======== Given entries

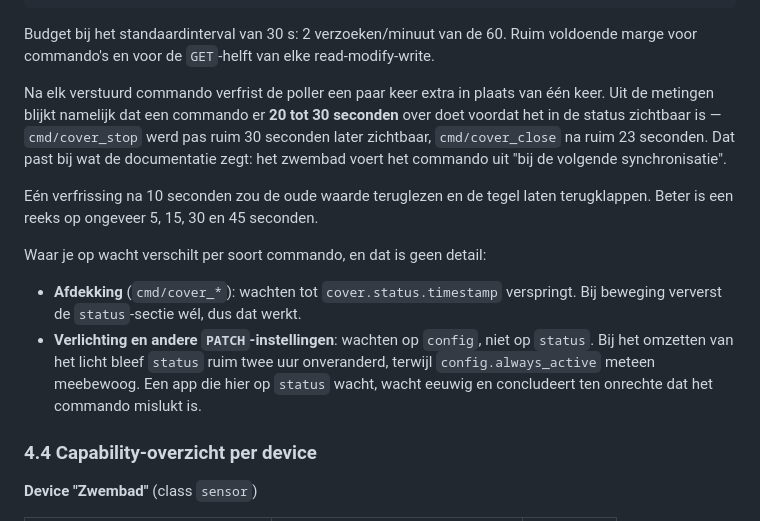
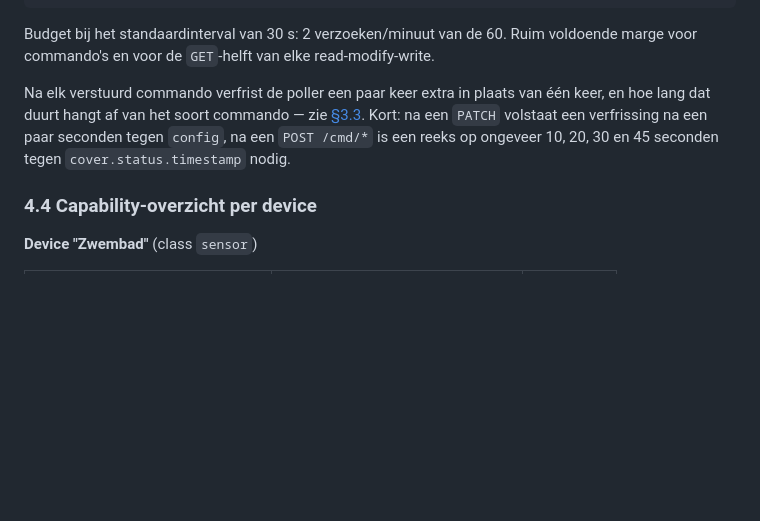
Before and after one commit to mukreb/EPS-pool-connector, a Markdown page: docs/homey-app-voorstel.md, the part around one of its changes. Rendered like a GitHub page; blank space fills up the shorter version.

```diff
--- a/docs/homey-app-voorstel.md
+++ b/docs/homey-app-voorstel.md
@@ -507,22 +538,11 @@ Budget bij het standaardinterval van 30 s: 2 verzoeken/minuut van de 60. Ruim
 voldoende marge voor commando's en voor de `GET`-helft van elke read-modify-write.
 
 Na elk verstuurd commando verfrist de poller een paar keer extra in plaats van één
-keer. Uit de metingen blijkt namelijk dat een commando er **20 tot 30 seconden** over
-doet voordat het in de status zichtbaar is — `cmd/cover_stop` werd pas ruim 30
-seconden later zichtbaar, `cmd/cover_close` na ruim 23 seconden. Dat past bij wat de
-documentatie zegt: het zwembad voert het commando uit "bij de volgende synchronisatie".
-
-Eén verfrissing na 10 seconden zou de oude waarde teruglezen en de tegel laten
-terugklappen. Beter is een reeks op ongeveer 5, 15, 30 en 45 seconden.
-
-Waar je op wacht verschilt per soort commando, en dat is geen detail:
-
-- **Afdekking** (`cmd/cover_*`): wachten tot `cover.status.timestamp` verspringt. Bij
-  beweging ververst de `status`-sectie wél, dus dat werkt.
-- **Verlichting en andere `PATCH`-instellingen**: wachten op `config`, niet op
-  `status`. Bij het omzetten van het licht bleef `status` ruim twee uur onveranderd,
-  terwijl `config.always_active` meteen meebewoog. Een app die hier op `status` wacht,
-  wacht eeuwig en concludeert ten onrechte dat het commando mislukt is.
+keer, en hoe lang dat duurt hangt af van het soort commando — zie
+[§3.3](#33-hoe-lang-duurt-het-voordat-een-wijziging-zichtbaar-is). Kort: na een
+`PATCH` volstaat een verfrissing na een paar seconden tegen `config`, na een
+`POST /cmd/*` is een reeks op ongeveer 10, 20, 30 en 45 seconden tegen
+`cover.status.timestamp` nodig.
 
 ### 4.4 Capability-overzicht per device
 
```
Also changed, not shown: other parts of docs/homey-app-voorstel.md (+40 -9 lines).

================

Look over the records above and say, with no extra words, how many lines include "status".

● **Exercise response**: 6